Among the entries that follow, some lines contain the word "prior". Show all of them.

-- Opening Marker --

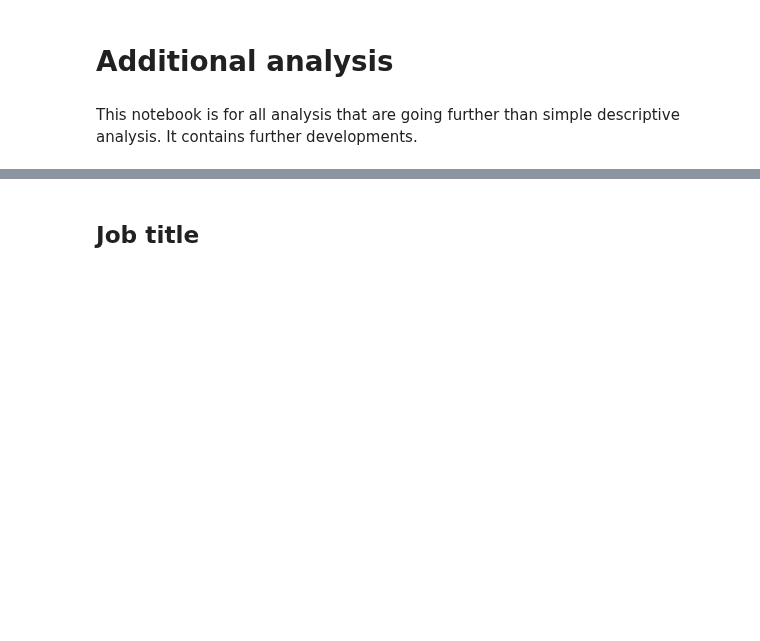
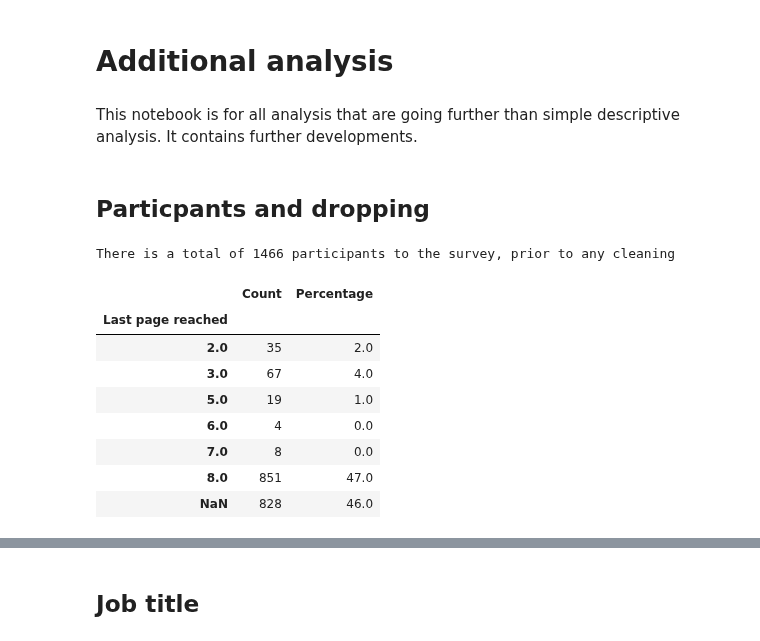
Before and after one commit to softwaresaved/international-survey, a Jupyter notebook: analysis/2018/x. Additional analysis.ipynb, the cells around one changed output, grey strips where cells are left out. Saved outputs shown, nothing was run; the diff lists cells and outputs as text; code cells hidden in the pictures; blank space fills up the shorter version.

```diff
--- a/analysis/2018/x. Additional analysis.ipynb
+++ b/analysis/2018/x. Additional analysis.ipynb
@@ -22,3 +22,30 @@ common_columns = ['Country', 'Year']
 # %% [markdown]
 This notebook is for all analysis that are going further than simple descriptive analysis.
 It contains further developments.
+# %% [markdown]
+## Particpants and dropping
+# %%
+df_raw = pd.read_csv('./../2018/data/raw_data.csv', low_memory=False)
+full_size = len(df_raw)
+print('There is a total of {} participants to the survey, prior to any cleaning'.format(full_size))
+# %% [output]
+There is a total of 1466 participants to the survey, prior to any cleaning
+# %%
+last_page = df[df["lastpage. Last page"] != -1.0]["lastpage. Last page"].value_counts(dropna=False).to_frame()
+last_page.columns = ['Count']
+last_page.index.name = 'Last page reached'
+last_page['Percentage'] = round(last_page['Count'] / last_page['Count'].sum() *100)
+last_page.sort_index(inplace=True)
+#last_page.reset_index(inplace=True)
+#last_page['Last page reached'] = last_page['Last page reached'].astype(str)
+last_page
+# %% [output]
+|  | Count | Percentage |
+| Last page reached |  |  |
+| 2.0 | 35 | 2.0 |
+| 3.0 | 67 | 4.0 |
+| 5.0 | 19 | 1.0 |
+| 6.0 | 4 | 0.0 |
+| 7.0 | 8 | 0.0 |
+| 8.0 | 851 | 47.0 |
+| NaN | 828 | 46.0 |
```
Also changed, not shown: parts of 6 cells of this notebook, 1 other file.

-- Closing Marker --

• RESULT OF THE EXERCISE:
+print('There is a total of {} participants to the survey, prior to any cleaning'.format(full_size))
+There is a total of 1466 participants to the survey, prior to any cleaning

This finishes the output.